_Brief:_ Only a number is wanted: how many lines in the listing contain the word "torch"?

_Records for processing:_
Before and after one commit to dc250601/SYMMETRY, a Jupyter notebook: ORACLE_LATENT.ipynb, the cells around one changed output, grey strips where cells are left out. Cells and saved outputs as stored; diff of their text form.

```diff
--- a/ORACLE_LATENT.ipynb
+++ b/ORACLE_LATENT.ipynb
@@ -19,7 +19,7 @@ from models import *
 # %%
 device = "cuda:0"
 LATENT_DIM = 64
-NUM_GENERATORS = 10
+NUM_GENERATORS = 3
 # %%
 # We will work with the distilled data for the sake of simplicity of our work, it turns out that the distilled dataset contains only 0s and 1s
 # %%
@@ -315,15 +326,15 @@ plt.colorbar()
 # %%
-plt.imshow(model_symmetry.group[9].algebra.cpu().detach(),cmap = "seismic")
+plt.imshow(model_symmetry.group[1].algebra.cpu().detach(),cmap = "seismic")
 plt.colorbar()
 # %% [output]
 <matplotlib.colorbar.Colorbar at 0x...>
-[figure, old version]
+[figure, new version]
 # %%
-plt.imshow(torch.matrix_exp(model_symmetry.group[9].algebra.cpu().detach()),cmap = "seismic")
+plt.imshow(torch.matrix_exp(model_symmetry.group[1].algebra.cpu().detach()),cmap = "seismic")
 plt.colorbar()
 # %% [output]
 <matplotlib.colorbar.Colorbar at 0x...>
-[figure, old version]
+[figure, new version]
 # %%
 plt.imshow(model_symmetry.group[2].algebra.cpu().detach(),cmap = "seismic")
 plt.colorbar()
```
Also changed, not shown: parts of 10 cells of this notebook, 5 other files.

_Exercise output:_ 2